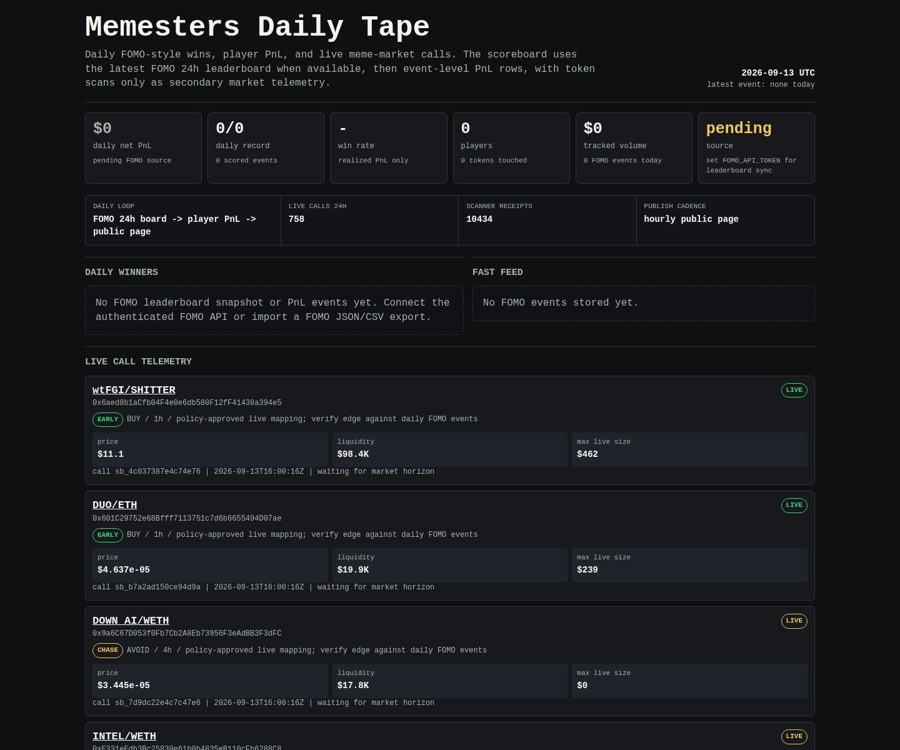
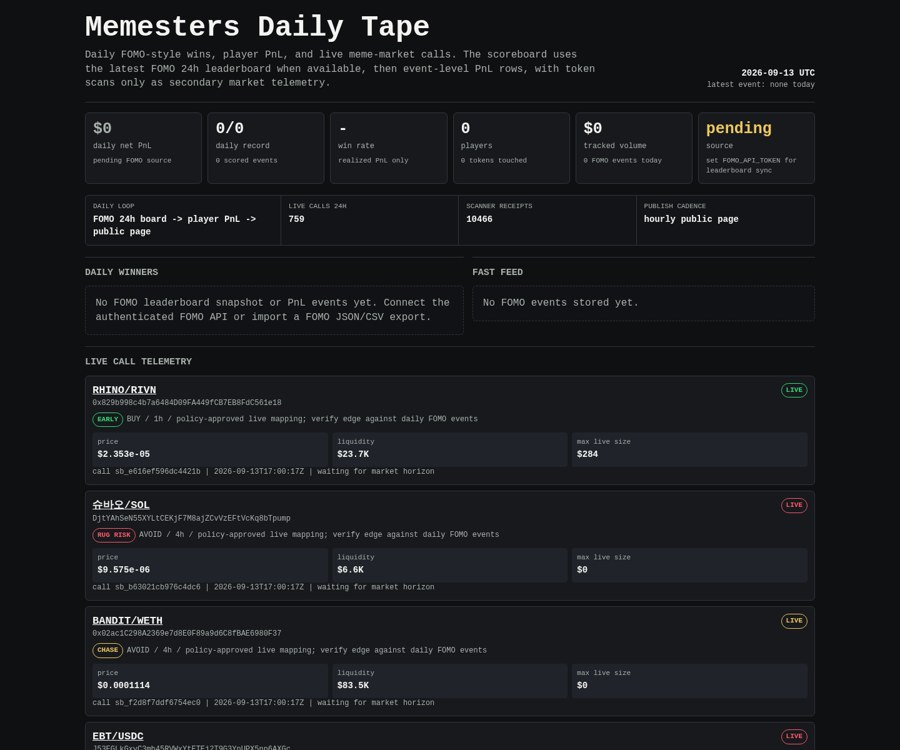
Update Memesters scoreboard

diff --git a/memesters/index.html b/memesters/index.html
@@ -149,8 +149,8 @@
 
     <div class="rail" aria-label="live operating loop">
       <div><span>daily loop</span><b>FOMO 24h board -> player PnL -> public page</b></div>
-      <div><span>live calls 24h</span><b>758</b></div>
-      <div><span>scanner receipts</span><b>10434</b></div>
+      <div><span>live calls 24h</span><b>759</b></div>
+      <div><span>scanner receipts</span><b>10466</b></div>
       <div><span>publish cadence</span><b>hourly public page</b></div>
     </div>
 
@@ -171,8 +171,8 @@
     <article class="receipt">
       <div class="receipt-head">
         <div>
-          <div class="pair"><a href="https://dexscreener.com/base/0xb9ee207ed70708fe8dbb30cbcc9a21f31e0a29684e97a65f052444c2fdc16298">wtFGI/SHITTER</a></div>
-          <div class="addr">0x6aed8b1aCfb04F4e0e6db580F12fF41438a394e5</div>
+          <div class="pair"><a href="https://dexscreener.com/robinhood/0x7167f31a260e072db0357eeb013edcfbf77bd8fabc8a7ba4db784df9850ba371">RHINO/RIVN</a></div>
+          <div class="addr">0x829b998c4b7a6484D09FA449fCB7EB8FdC561e18</div>
           <div class="addr policy-line">
             <span class="badge early">EARLY</span>
             <span>BUY / 1h / policy-approved live mapping; verify edge against daily FOMO events</span>
@@ -181,166 +181,19 @@
         <span class="badge early">LIVE</span>
       </div>
       <div class="receipt-grid">
-        <div class="kv"><span>price</span><b>$11.1</b></div>
-        <div class="kv"><span>liquidity</span><b>$98.4K</b></div>
-        <div class="kv"><span>max live size</span><b>$462</b></div>
+        <div class="kv"><span>price</span><b>$2.353e-05</b></div>
+        <div class="kv"><span>liquidity</span><b>$23.7K</b></div>
+        <div class="kv"><span>max live size</span><b>$284</b></div>
       </div>
-      <div class="outcomes">call sb_4c037387e4c74e76 | 2026-09-13T16:00:16Z | waiting for market horizon</div>
+      <div class="outcomes">call sb_e616ef596dc4421b | 2026-09-13T17:00:17Z | waiting for market horizon</div>
     </article>
     
 
     <article class="receipt">
       <div class="receipt-head">
         <div>
-          <div class="pair"><a href="https://dexscreener.com/robinhood/0xe7ad493981eb5a93bfbfe6e8e1acaddcb47f652c12d2d9083419a83404bc2833">DUO/ETH</a></div>
-          <div class="addr">0x601C29752e68Bfff7113751c7d6b6655494D07ae</div>
-          <div class="addr policy-line">
-            <span class="badge early">EARLY</span>
-            <span>BUY / 1h / policy-approved live mapping; verify edge against daily FOMO events</span>
-          </div>
-        </div>
-        <span class="badge early">LIVE</span>
-      </div>
-      <div class="receipt-grid">
-        <div class="kv"><span>price</span><b>$4.637e-05</b></div>
-        <div class="kv"><span>liquidity</span><b>$19.9K</b></div>
-        <div class="kv"><span>max live size</span><b>$239</b></div>
-      </div>
-      <div class="outcomes">call sb_b7a2ad150ce94d9a | 2026-09-13T16:00:16Z | waiting for market horizon</div>
-    </article>
-    
-
-    <article class="receipt">
-      <div class="receipt-head">
-        <div>
-          <div class="pair"><a href="https://dexscreener.com/robinhood/0xeeb2c0a2e54eb797cf28de254ff56c7c108c7f94">DOWN AI/WETH</a></div>
-          <div class="addr">0x9a6C67D053f0Fb7Cb2A8Eb73956F3eAdBB3F3dFC</div>
-          <div class="addr policy-line">
-            <span class="badge chase">CHASE</span>
-            <span>AVOID / 4h / policy-approved live mapping; verify edge against daily FOMO events</span>
-          </div>
-        </div>
-        <span class="badge chase">LIVE</span>
-      </div>
-      <div class="receipt-grid">
-        <div class="kv"><span>price</span><b>$3.445e-05</b></div>
-        <div class="kv"><span>liquidity</span><b>$17.8K</b></div>
-        <div class="kv"><span>max live size</span><b>$0</b></div>
-      </div>
-      <div class="outcomes">call sb_7d9dc22e4c7c47e6 | 2026-09-13T16:00:16Z | waiting for market horizon</div>
-    </article>
-    
-
-    <article class="receipt">
-      <div class="receipt-head">
-        <div>
-          <div class="pair"><a href="https://dexscreener.com/robinhood/0x2e2c907e0859ccfb820c95175f6777189e5b756b">INTEL/WETH</a></div>
-          <div class="addr">0xE331eEdb3Bc25830e61b0b4835eB110cFb6288C8</div>
-          <div class="addr policy-line">
-            <span class="badge chase">CHASE</span>
-            <span>AVOID / 4h / policy-approved live mapping; verify edge against daily FOMO events</span>
-          </div>
-        </div>
-        <span class="badge chase">LIVE</span>
-      </div>
-      <div class="receipt-grid">
-        <div class="kv"><span>price</span><b>$0.003059</b></div>
-        <div class="kv"><span>liquidity</span><b>$18.4K</b></div>
-        <div class="kv"><span>max live size</span><b>$0</b></div>
-      </div>
-      <div class="outcomes">call sb_6b49cae669dd4c93 | 2026-09-13T16:00:16Z | waiting for market horizon</div>
-    </article>
-    
-
-    <article class="receipt">
-      <div class="receipt-head">
-        <div>
-          <div class="pair"><a href="https://dexscreener.com/solana/dvhvbutsjfznex1ptuo3hekz55bdtp15gaade631zh5v">BURN/LIT</a></div>
-          <div class="addr">BosyFTqp53JPNPPqCru8eybW67CazCwj1B7YFBw5EnkZ</div>
-          <div class="addr policy-line">
-            <span class="badge early">EARLY</span>
-            <span>BUY / 1h / policy-approved live mapping; verify edge against daily FOMO events</span>
-          </div>
-        </div>
-        <span class="badge early">LIVE</span>
-      </div>
-      <div class="receipt-grid">
-        <div class="kv"><span>price</span><b>$3.113e-05</b></div>
-        <div class="kv"><span>liquidity</span><b>$14.9K</b></div>
-        <div class="kv"><span>max live size</span><b>$133</b></div>
-      </div>
-      <div class="outcomes">call sb_ea33962ca1944390 | 2026-09-13T16:00:16Z | waiting for market horizon</div>
-    </article>
-    
-
-    <article class="receipt">
-      <div class="receipt-head">
-        <div>
-          <div class="pair"><a href="https://dexscreener.com/robinhood/0x6ed8b6b088b82bdc282ad90b84ada50b30c4751b2569467d9d64ae355b3e0009">CUMCOIN/QQQ</a></div>
-          <div class="addr">0x568BaE81d990C687A7068BB579788515E60549BB</div>
-          <div class="addr policy-line">
-            <span class="badge early">EARLY</span>
-            <span>BUY / 1h / policy-approved live mapping; verify edge against daily FOMO events</span>
-          </div>
-        </div>
-        <span class="badge early">LIVE</span>
-      </div>
-      <div class="receipt-grid">
-        <div class="kv"><span>price</span><b>$0.0001147</b></div>
-        <div class="kv"><span>liquidity</span><b>$27.3K</b></div>
-        <div class="kv"><span>max live size</span><b>$327</b></div>
-      </div>
-      <div class="outcomes">call sb_317bb7b4dee84133 | 2026-09-13T16:00:16Z | waiting for market horizon</div>
-    </article>
-    
-
-    <article class="receipt">
-      <div class="receipt-head">
-        <div>
-          <div class="pair"><a href="https://dexscreener.com/robinhood/0xe2863da3c3bf82337645e7ca5179d83529e85e2e605b91220b15a48440d2d793">Ponsorian/USDG</a></div>
-          <div class="addr">0x0b1e822d81028BAD37bCebaBe002E7f01bB81F9d</div>
-          <div class="addr policy-line">
-            <span class="badge early">EARLY</span>
-            <span>BUY / 1h / policy-approved live mapping; verify edge against daily FOMO events</span>
-          </div>
-        </div>
-        <span class="badge early">LIVE</span>
-      </div>
-      <div class="receipt-grid">
-        <div class="kv"><span>price</span><b>$3.066e-05</b></div>
-        <div class="kv"><span>liquidity</span><b>$14.2K</b></div>
-        <div class="kv"><span>max live size</span><b>$171</b></div>
-      </div>
-      <div class="outcomes">call sb_3127eb70aca44ec8 | 2026-09-13T16:00:16Z | waiting for market horizon</div>
-    </article>
-    
-
-    <article class="receipt">
-      <div class="receipt-head">
-        <div>
-          <div class="pair"><a href="https://dexscreener.com/bsc/0x3fe554a58c5cfe2de58b14c14b9d28e900ceb990">ENGINE/USDT</a></div>
-          <div class="addr">0x1D625B7A83E9B6E145217d81e61e2627a05f7777</div>
-          <div class="addr policy-line">
-            <span class="badge chase">CHASE</span>
-            <span>AVOID / 4h / policy-approved live mapping; verify edge against daily FOMO events</span>
-          </div>
-        </div>
-        <span class="badge chase">LIVE</span>
-      </div>
-      <div class="receipt-grid">
-        <div class="kv"><span>price</span><b>$3.761e-05</b></div>
-        <div class="kv"><span>liquidity</span><b>$38.8K</b></div>
-        <div class="kv"><span>max live size</span><b>$0</b></div>
-      </div>
-      <div class="outcomes">call sb_f79ac623ba194dd4 | 2026-09-13T16:00:16Z | waiting for market horizon</div>
-    </article>
-    
-
-    <article class="receipt">
-      <div class="receipt-head">
-        <div>
-          <div class="pair"><a href="https://dexscreener.com/solana/h2ndj5qfhgvvdkljlai9ygzpsygltp2kolhwzadv5u2v">AAPLCAT/SOL</a></div>
-          <div class="addr">C7962B3qAPC2ova24tVYDAy6Hi4hNFeXvBYn9A72pump</div>
+          <div class="pair"><a href="https://dexscreener.com/solana/hbfhntrvw94skrxp4wrymvyp8cnvm5jweda1h1mbaipd">슈바오/SOL</a></div>
+          <div class="addr">DjtYAhSeN55XYLtCEKjF7M8ajZCvVzEFtVcKq8bTpump</div>
           <div class="addr policy-line">
             <span class="badge rug-risk">RUG RISK</span>
             <span>AVOID / 4h / policy-approved live mapping; verify edge against daily FOMO events</span>
@@ -349,19 +202,103 @@
         <span class="badge rug-risk">LIVE</span>
       </div>
       <div class="receipt-grid">
-        <div class="kv"><span>price</span><b>$0.0002005</b></div>
-        <div class="kv"><span>liquidity</span><b>$36.7K</b></div>
+        <div class="kv"><span>price</span><b>$9.575e-06</b></div>
+        <div class="kv"><span>liquidity</span><b>$6.6K</b></div>
         <div class="kv"><span>max live size</span><b>$0</b></div>
       </div>
-      <div class="outcomes">call sb_1c69cfe3d1894663 | 2026-09-13T15:45:16Z | waiting for market horizon</div>
+      <div class="outcomes">call sb_b63021cb976c4dc6 | 2026-09-13T17:00:17Z | waiting for market horizon</div>
     </article>
     
 
     <article class="receipt">
       <div class="receipt-head">
         <div>
-          <div class="pair"><a href="https://dexscreener.com/robinhood/0x6a4df4d39fcaaea0ac8f9964800675e137de00aec5b6c1364766c2e02a49ae98">FARLIGHT/ETH</a></div>
-          <div class="addr">0x9208c31544effDC0a7bbA065353eF8ead1A69D94</div>
+          <div class="pair"><a href="https://dexscreener.com/robinhood/0xdae04bbd917571b0c9342bc6b73eebcd8790da736082fef7a378a55c71fedcfe">BANDIT/WETH</a></div>
+          <div class="addr">0x02ac1C298A2369e7d8E0F89a9d6C8fBAE6980F37</div>
+          <div class="addr policy-line">
+            <span class="badge chase">CHASE</span>
+            <span>AVOID / 4h / policy-approved live mapping; verify edge against daily FOMO events</span>
+          </div>
+        </div>
+        <span class="badge chase">LIVE</span>
+      </div>
+      <div class="receipt-grid">
+        <div class="kv"><span>price</span><b>$0.0001114</b></div>
+        <div class="kv"><span>liquidity</span><b>$83.5K</b></div>
+        <div class="kv"><span>max live size</span><b>$0</b></div>
+      </div>
+      <div class="outcomes">call sb_f2d8f7ddf6754ec0 | 2026-09-13T17:00:17Z | waiting for market horizon</div>
+    </article>
+    
+
+    <article class="receipt">
+      <div class="receipt-head">
+        <div>
+          <div class="pair"><a href="https://dexscreener.com/solana/ct95dqvf3kqhcnefaqym8wkvhypy7j58yegyjqvyhhd2">EBT/USDC</a></div>
+          <div class="addr">J53EGLkGxyC3mh45RVWxYtETEj2T9G3YnUPX5nn6AXGc</div>
+          <div class="addr policy-line">
+            <span class="badge rug-risk">RUG RISK</span>
+            <span>AVOID / 4h / policy-approved live mapping; verify edge against daily FOMO events</span>
+          </div>
+        </div>
+        <span class="badge rug-risk">LIVE</span>
+      </div>
+      <div class="receipt-grid">
+        <div class="kv"><span>price</span><b>$0.0001599</b></div>
+        <div class="kv"><span>liquidity</span><b>$34.6K</b></div>
+        <div class="kv"><span>max live size</span><b>$0</b></div>
+      </div>
+      <div class="outcomes">call sb_13fd7743e3804332 | 2026-09-13T17:00:17Z | waiting for market horizon</div>
+    </article>
+    
+
+    <article class="receipt">
+      <div class="receipt-head">
+        <div>
+          <div class="pair"><a href="https://dexscreener.com/robinhood/0xe97abd22c8bdbe4f8df83eea92a20a7837f76f1d5e6c3be9720d7d20e7f9d21c">SOUP/USDG</a></div>
+          <div class="addr">0x0E3c3420dA3EF7Ee6aAD373dd2cdD968f57A0788</div>
+          <div class="addr policy-line">
+            <span class="badge rug-risk">RUG RISK</span>
+            <span>AVOID / 4h / policy-approved live mapping; verify edge against daily FOMO events</span>
+          </div>
+        </div>
+        <span class="badge rug-risk">LIVE</span>
+      </div>
+      <div class="receipt-grid">
+        <div class="kv"><span>price</span><b>$3.078e-05</b></div>
+        <div class="kv"><span>liquidity</span><b>$14.3K</b></div>
+        <div class="kv"><span>max live size</span><b>$0</b></div>
+      </div>
+      <div class="outcomes">call sb_5f2e34c32e194776 | 2026-09-13T17:00:17Z | waiting for market horizon</div>
+    </article>
+    
+
+    <article class="receipt">
+      <div class="receipt-head">
+        <div>
+          <div class="pair"><a href="https://dexscreener.com/robinhood/0x2987b2654c183d1ce29bc79f315f2fdcb6ca36cb">NINA/WETH</a></div>
+          <div class="addr">0xF82606d74abFd9845e8f89Ac6E857FF6b226F4D6</div>
+          <div class="addr policy-line">
+            <span class="badge chase">CHASE</span>
+            <span>AVOID / 4h / policy-approved live mapping; verify edge against daily FOMO events</span>
+          </div>
+        </div>
+        <span class="badge chase">LIVE</span>
+      </div>
+      <div class="receipt-grid">
+        <div class="kv"><span>price</span><b>$0.0004244</b></div>
+        <div class="kv"><span>liquidity</span><b>$67.5K</b></div>
+        <div class="kv"><span>max live size</span><b>$0</b></div>
+      </div>
+      <div class="outcomes">call sb_88a1a049799c4296 | 2026-09-13T17:00:17Z | waiting for market horizon</div>
+    </article>
+    
+
+    <article class="receipt">
+      <div class="receipt-head">
+        <div>
+          <div class="pair"><a href="https://dexscreener.com/solana/5jlykxislslxtecngd5qvqshfcp1jmqavokjpnb8bndc">PAPER/SOL</a></div>
+          <div class="addr">H7Fec9JJXuAC818fzYSpsk1RDaksYv5MaNVWVP8Wpump</div>
           <div class="addr policy-line">
             <span class="badge early">EARLY</span>
             <span>BUY / 1h / policy-approved live mapping; verify edge against daily FOMO events</span>
@@ -370,11 +307,74 @@
         <span class="badge early">LIVE</span>
       </div>
       <div class="receipt-grid">
-        <div class="kv"><span>price</span><b>$6.233e-05</b></div>
-        <div class="kv"><span>liquidity</span><b>$23.1K</b></div>
-        <div class="kv"><span>max live size</span><b>$179</b></div>
+        <div class="kv"><span>price</span><b>$5.05e-05</b></div>
+        <div class="kv"><span>liquidity</span><b>$17.5K</b></div>
+        <div class="kv"><span>max live size</span><b>$210</b></div>
       </div>
-      <div class="outcomes">call sb_4340f271717846c1 | 2026-09-13T15:45:16Z | waiting for market horizon</div>
+      <div class="outcomes">call sb_403ea3fe53fd4a63 | 2026-09-13T17:00:17Z | waiting for market horizon</div>
+    </article>
+    
+
+    <article class="receipt">
+      <div class="receipt-head">
+        <div>
+          <div class="pair"><a href="https://dexscreener.com/robinhood/0x22437c033d4df61d97b71e47ce25a3615b8a8230">PONSCUPINE/WETH</a></div>
+          <div class="addr">0x860412A94963eF92561e79B2f91073e194670125</div>
+          <div class="addr policy-line">
+            <span class="badge chase">CHASE</span>
+            <span>AVOID / 4h / policy-approved live mapping; verify edge against daily FOMO events</span>
+          </div>
+        </div>
+        <span class="badge chase">LIVE</span>
+      </div>
+      <div class="receipt-grid">
+        <div class="kv"><span>price</span><b>$0.001925</b></div>
+        <div class="kv"><span>liquidity</span><b>$164.9K</b></div>
+        <div class="kv"><span>max live size</span><b>$0</b></div>
+      </div>
+      <div class="outcomes">call sb_f42ab37e33464e79 | 2026-09-13T17:00:16Z | waiting for market horizon</div>
+    </article>
+    
+
+    <article class="receipt">
+      <div class="receipt-head">
+        <div>
+          <div class="pair"><a href="https://dexscreener.com/solana/4tpak8ukgm1hcdthvguyujhrveayv2fgu4weudo136xg">Dust/SOL</a></div>
+          <div class="addr">Wy3EhCfUjgwisyVRAVuUdXpwacDvBeNg4N8FWh6pump</div>
+          <div class="addr policy-line">
+            <span class="badge rug-risk">RUG RISK</span>
+            <span>AVOID / 4h / policy-approved live mapping; verify edge against daily FOMO events</span>
+          </div>
+        </div>
+        <span class="badge rug-risk">LIVE</span>
+      </div>
+      <div class="receipt-grid">
+        <div class="kv"><span>price</span><b>$2.403e-06</b></div>
+        <div class="kv"><span>liquidity</span><b>$2.4K</b></div>
+        <div class="kv"><span>max live size</span><b>$0</b></div>
+      </div>
+      <div class="outcomes">call sb_a432af7fab314e8b | 2026-09-13T16:45:16Z | waiting for market horizon</div>
+    </article>
+    
+
+    <article class="receipt">
+      <div class="receipt-head">
+        <div>
+          <div class="pair"><a href="https://dexscreener.com/robinhood/0xd5b1959025736788d59840bb64a39ce5af76599b9222033fb59c90dd0d656a6f">TALON/ETH</a></div>
+          <div class="addr">0xa4F289ebd33465b0657a45Ce1693A49f46707a2c</div>
+          <div class="addr policy-line">
+            <span class="badge early">EARLY</span>
+            <span>BUY / 1h / policy-approved live mapping; verify edge against daily FOMO events</span>
+          </div>
+        </div>
+        <span class="badge early">LIVE</span>
+      </div>
+      <div class="receipt-grid">
+        <div class="kv"><span>price</span><b>$3.853e-05</b></div>
+        <div class="kv"><span>liquidity</span><b>$18.2K</b></div>
+        <div class="kv"><span>max live size</span><b>$218</b></div>
+      </div>
+      <div class="outcomes">call sb_eac13d82e40f4a2d | 2026-09-13T16:45:15Z | waiting for market horizon</div>
     </article>
     
     </section>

_What is being asked:_
Every line of the material that includes the word "loop" needs to be copied.

_Answer area:_
     <div class="rail" aria-label="live operating loop">
       <div><span>daily loop</span><b>FOMO 24h board -> player PnL -> public page</b></div>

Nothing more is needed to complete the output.